Study could provide clues to extraterrestrial life
An Indian-origin researcher and a team of scientists from Rutgers University have identified part of a protein that could provide clues to detecting planets on the verge of producing life.
New Delhi: An Indian-origin researcher and a team of scientists from Rutgers University have identified part of a protein that could provide clues to detecting planets on the verge of producing life.
According to Vikas Nanda, a researcher at the Center for Advanced Biotechnology and Medicine (CABM) at Rutgers, the research has important implications in the search for extraterrestrial life because it gives researchers a new clue to look for.
Based on laboratory studies, Rutgers scientists say one of the most likely chemical candidates that kickstarted life was a simple peptide -- a constituent of a protein made up of a few elemental building blocks known as amino acids -- with two nickel atoms.
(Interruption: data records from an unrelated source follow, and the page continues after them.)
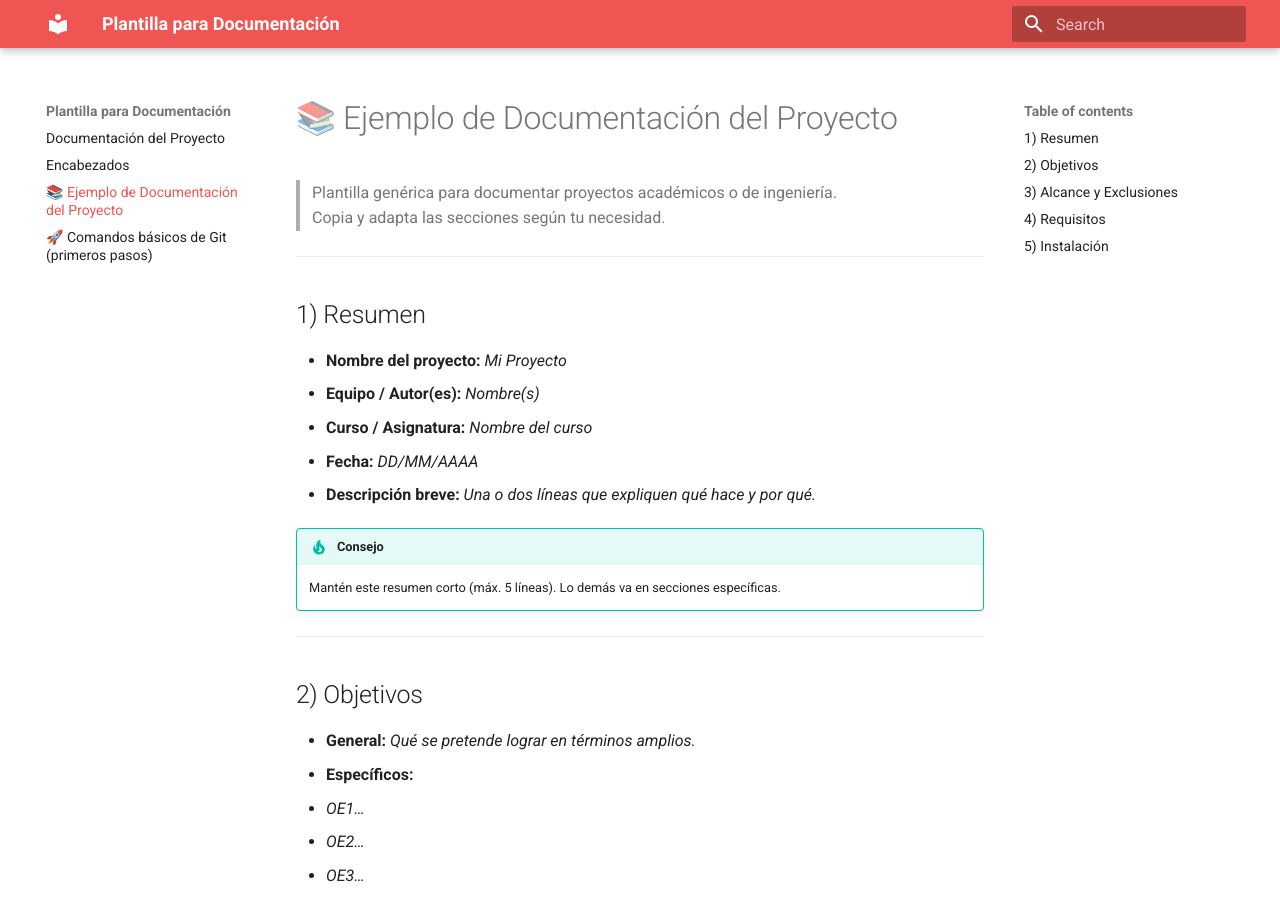
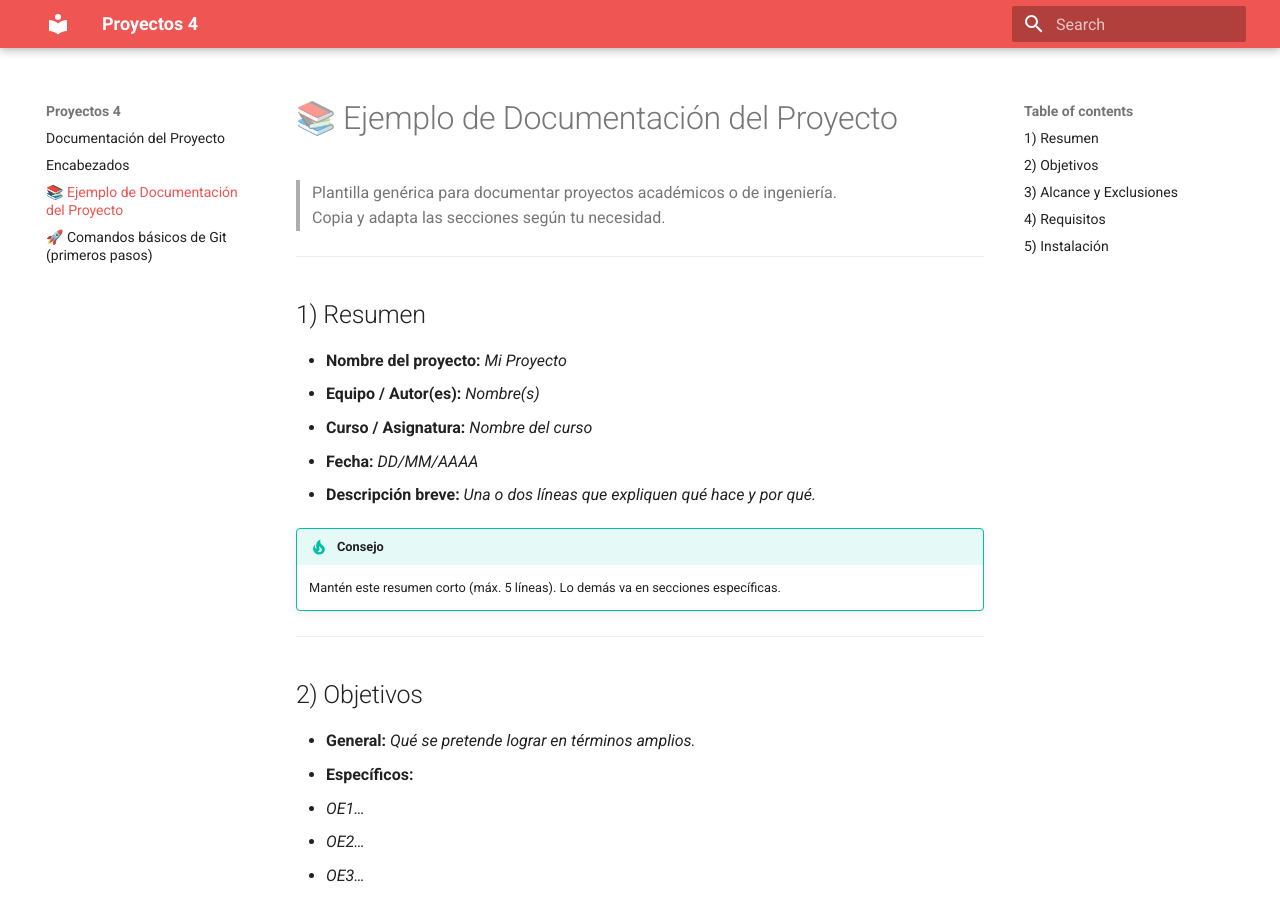
Before and after one commit to Aristarco/Proyectos4, an MkDocs documentation site: the page built from docs/ejemplo.md, in a window 1280 px wide and 900 px high. Built offline with MkDocs 1.6.1 and Material for MkDocs 9.7.7, drawn with Linux system fonts in a browser that asks for light colours.

Commit message:
Update mkdocs.yml

```diff
--- a/mkdocs.yml
+++ b/mkdocs.yml
@@ -1,4 +1,4 @@
-site_name: Plantilla para Documentación
+site_name: Proyectos 4
 markdown_extensions:
   - pymdownx.highlight:
       anchor_linenums: true
```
The two nickel atoms are called “Nickelback” because their backbone nitrogen atoms bond two critical nickel atoms.
“Scientists believe that sometime between 3.5 and 3.8 billion years ago, there was a tipping point, something that kick-started the change from prebiotic chemistry - molecules before life - to living, biological systems,” Nanda said. “We believe the change was sparked by a few small precursor proteins that performed key steps in an ancient metabolic reaction. And we think we’ve found one of these ‘pioneer peptides’.
“When scouring the universe with telescopes and probes for signs of past, present or emerging life, NASA scientists look for specific ‘biosignatures’ known to be harbingers of life. Peptides like nickelback could become the latest biosignature employed by NASA to detect planets on the verge of producing life,” Nanda said.
An original instigating chemical, the researchers reasoned, would need to be simple enough to be able to assemble spontaneously in a prebiotic soup. But it would have to be sufficiently chemically active to possess the potential to take energy from the environment to drive a biochemical process.
To do so, the researchers adopted a “reductionist” approach: They started by examining existing contemporary proteins known to be associated with metabolic processes. Knowing the proteins were too complex to have emerged early on, they pared them down to their basic structure.